The most essential contributors of the Renaissance were the self-exiled Phanariot Hellenists, the great teachers of the Ancient Greek language, who a few years before, but mainly after the Fall of Constantinople (1453), transferred the teaching and learning of ancient Greek, from our Own East to the universities of Italy and Europe. Dozens of Europeans, mainly Italian humanists, traveled to Constantinople, Alexandria, and Greece, and transferred hundreds of manuscripts and texts of ancient Greek literature to the West, hundreds of monks copied and rescued the ancient texts, dozens of Hellenists transferred from Greece and the cities of Byzantium the texts of poets and great philosophers, rescuing them in perpetuity. It should be said again here that the Ottoman conquerors respected the ancient Greek heritage more than the Venetian and other Latin Crusaders, those cunning and unscrupulous conquerors who plundered Constantinople and stripped the Greek monuments of their treasures (many more stolen treasures are still in Venice). The humanist movement that brought classical Greece back to the cultural and social forefront, gave birth to thousands of Philhellene lords and kings, patrons and Maecenas of letters, who cultivated ancient Greek poetry, supporters Greek poets and philosophers and worshipped them as their saints and visionaries.

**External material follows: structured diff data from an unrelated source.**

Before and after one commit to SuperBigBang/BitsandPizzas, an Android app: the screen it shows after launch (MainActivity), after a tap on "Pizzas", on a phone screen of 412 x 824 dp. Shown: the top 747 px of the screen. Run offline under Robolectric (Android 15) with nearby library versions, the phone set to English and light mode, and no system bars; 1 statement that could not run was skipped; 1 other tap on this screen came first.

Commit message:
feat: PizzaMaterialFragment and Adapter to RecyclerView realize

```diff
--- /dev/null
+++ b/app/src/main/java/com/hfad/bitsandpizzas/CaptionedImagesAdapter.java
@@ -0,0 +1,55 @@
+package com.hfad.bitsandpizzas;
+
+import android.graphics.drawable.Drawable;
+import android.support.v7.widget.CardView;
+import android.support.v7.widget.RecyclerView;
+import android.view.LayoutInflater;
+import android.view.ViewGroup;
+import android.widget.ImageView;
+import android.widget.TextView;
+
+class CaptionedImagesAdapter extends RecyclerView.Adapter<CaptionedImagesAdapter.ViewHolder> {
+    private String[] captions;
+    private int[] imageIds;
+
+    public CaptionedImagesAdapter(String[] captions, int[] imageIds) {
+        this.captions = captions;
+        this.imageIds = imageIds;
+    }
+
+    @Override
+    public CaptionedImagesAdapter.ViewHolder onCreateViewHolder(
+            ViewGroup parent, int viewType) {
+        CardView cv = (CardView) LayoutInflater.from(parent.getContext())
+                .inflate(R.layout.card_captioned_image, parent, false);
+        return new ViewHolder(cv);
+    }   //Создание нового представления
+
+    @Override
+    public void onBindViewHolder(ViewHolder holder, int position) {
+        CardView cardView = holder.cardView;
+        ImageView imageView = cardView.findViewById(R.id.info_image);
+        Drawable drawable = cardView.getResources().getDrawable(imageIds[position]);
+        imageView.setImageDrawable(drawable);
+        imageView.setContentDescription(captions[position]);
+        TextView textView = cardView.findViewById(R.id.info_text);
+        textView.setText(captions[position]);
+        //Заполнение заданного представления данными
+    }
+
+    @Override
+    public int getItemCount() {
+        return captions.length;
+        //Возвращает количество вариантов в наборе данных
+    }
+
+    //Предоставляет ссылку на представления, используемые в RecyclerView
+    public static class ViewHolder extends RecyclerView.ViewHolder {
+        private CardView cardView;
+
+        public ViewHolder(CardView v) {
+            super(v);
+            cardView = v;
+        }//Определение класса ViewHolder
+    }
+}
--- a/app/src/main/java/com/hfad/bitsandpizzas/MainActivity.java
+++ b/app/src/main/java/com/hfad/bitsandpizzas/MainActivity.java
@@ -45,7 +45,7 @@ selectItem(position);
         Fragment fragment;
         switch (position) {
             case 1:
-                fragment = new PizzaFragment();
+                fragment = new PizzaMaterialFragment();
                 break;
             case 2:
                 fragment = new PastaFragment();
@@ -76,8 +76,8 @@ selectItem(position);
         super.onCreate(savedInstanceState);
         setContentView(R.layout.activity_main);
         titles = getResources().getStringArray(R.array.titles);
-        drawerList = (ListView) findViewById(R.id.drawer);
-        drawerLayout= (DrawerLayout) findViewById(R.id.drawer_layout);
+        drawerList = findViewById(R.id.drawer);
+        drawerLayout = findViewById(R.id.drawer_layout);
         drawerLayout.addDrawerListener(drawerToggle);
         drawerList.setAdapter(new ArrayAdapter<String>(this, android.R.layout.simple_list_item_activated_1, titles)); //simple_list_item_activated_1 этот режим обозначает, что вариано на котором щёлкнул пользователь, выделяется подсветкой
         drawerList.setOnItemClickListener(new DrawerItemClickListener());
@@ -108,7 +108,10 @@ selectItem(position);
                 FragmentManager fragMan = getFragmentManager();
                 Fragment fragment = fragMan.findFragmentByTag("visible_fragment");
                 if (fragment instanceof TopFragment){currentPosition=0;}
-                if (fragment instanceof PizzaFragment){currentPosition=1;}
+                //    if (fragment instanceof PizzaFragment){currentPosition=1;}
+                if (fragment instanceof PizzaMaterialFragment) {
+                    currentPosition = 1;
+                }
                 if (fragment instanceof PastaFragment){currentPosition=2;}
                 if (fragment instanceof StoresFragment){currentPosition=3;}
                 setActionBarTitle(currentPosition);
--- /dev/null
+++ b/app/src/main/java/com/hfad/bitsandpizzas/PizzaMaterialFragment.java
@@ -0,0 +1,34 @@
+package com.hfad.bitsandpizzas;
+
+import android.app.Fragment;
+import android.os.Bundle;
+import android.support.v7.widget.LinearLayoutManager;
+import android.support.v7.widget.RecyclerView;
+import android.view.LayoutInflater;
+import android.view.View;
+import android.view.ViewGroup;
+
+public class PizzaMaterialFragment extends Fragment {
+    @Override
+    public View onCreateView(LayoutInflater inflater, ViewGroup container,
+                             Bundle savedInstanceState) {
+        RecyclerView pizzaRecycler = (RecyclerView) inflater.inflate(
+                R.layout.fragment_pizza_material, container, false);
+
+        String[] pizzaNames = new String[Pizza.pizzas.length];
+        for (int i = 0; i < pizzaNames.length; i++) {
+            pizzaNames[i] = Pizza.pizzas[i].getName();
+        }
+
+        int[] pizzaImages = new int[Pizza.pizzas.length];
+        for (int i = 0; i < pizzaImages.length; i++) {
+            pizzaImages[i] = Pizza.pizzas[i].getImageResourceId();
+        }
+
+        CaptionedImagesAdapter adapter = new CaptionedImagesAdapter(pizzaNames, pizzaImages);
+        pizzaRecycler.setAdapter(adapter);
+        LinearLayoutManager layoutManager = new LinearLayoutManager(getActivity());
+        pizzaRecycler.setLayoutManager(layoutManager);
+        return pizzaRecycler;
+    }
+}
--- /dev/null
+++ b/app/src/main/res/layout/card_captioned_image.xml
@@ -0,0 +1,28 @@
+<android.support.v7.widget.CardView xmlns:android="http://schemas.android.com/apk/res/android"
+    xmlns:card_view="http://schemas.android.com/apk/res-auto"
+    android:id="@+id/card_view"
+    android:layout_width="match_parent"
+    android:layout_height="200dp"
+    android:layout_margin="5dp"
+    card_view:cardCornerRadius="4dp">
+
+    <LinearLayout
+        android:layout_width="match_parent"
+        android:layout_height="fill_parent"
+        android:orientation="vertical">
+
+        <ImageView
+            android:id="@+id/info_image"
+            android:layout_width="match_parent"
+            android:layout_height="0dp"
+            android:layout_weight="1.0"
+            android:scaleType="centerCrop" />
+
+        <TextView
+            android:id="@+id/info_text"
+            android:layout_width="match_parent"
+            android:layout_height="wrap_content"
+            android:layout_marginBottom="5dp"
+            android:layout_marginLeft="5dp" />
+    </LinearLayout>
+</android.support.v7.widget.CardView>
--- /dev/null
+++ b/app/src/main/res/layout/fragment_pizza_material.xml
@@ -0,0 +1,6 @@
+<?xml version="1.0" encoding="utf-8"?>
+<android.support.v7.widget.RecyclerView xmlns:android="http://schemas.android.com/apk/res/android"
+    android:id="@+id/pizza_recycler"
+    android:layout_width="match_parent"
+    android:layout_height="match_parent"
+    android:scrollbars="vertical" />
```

Neo-humanism followed, as a new manifestation of the rebirth of Greek culture in the mid-18th century, mainly by German intellectuals, and was expressed through the European Enlightenment and Romanticism. Ferocious has been the contribution of historical philhellenism to the re-evaluation of man in general, but also to the upgrading and enrichment of the structural components that make up what we consider to be modern Greek identity and Greekness. It was this neo-humanism that triggered the love of Europeans for ancient Hellas and the contemporary Greeks, who revolted against the Ottomans. It was the period that gave birth to the Philhellenes, who rushed to give their lives as a sacrifice, to free Greece from the Turkish yoke. They had organized battalions of volunteers who rushed to Greece to fight, sold their belongings to support the Struggle of the Hellenes. Foreign bankers, businessmen, intellectuals, high priests, military, nobles, rulers and noblewomen, kings and princes, poets and artists, musicians, and painters, became “Greeks”, declared themselves Philhellenes and left their fortunes and or sacrificed their lives on the altar of freedom of Greece.
Modern Philhellenism (Neo-Philhellenism) (1945-beyond), which distinguishes persons and collective institutions, had been developed with new models, ideological shapes and models and had been distinguished by various expressions that have as their main axis the diachronic Greece and the Greek Diaspora.
*Professor Anastasios M. Tamis taught at Universities in Australia and abroad, was the creator and founding director of the Dardalis Archives of the Hellenic Diaspora and is currently the President of the Australian Institute of Macedonian Studies (AIMS).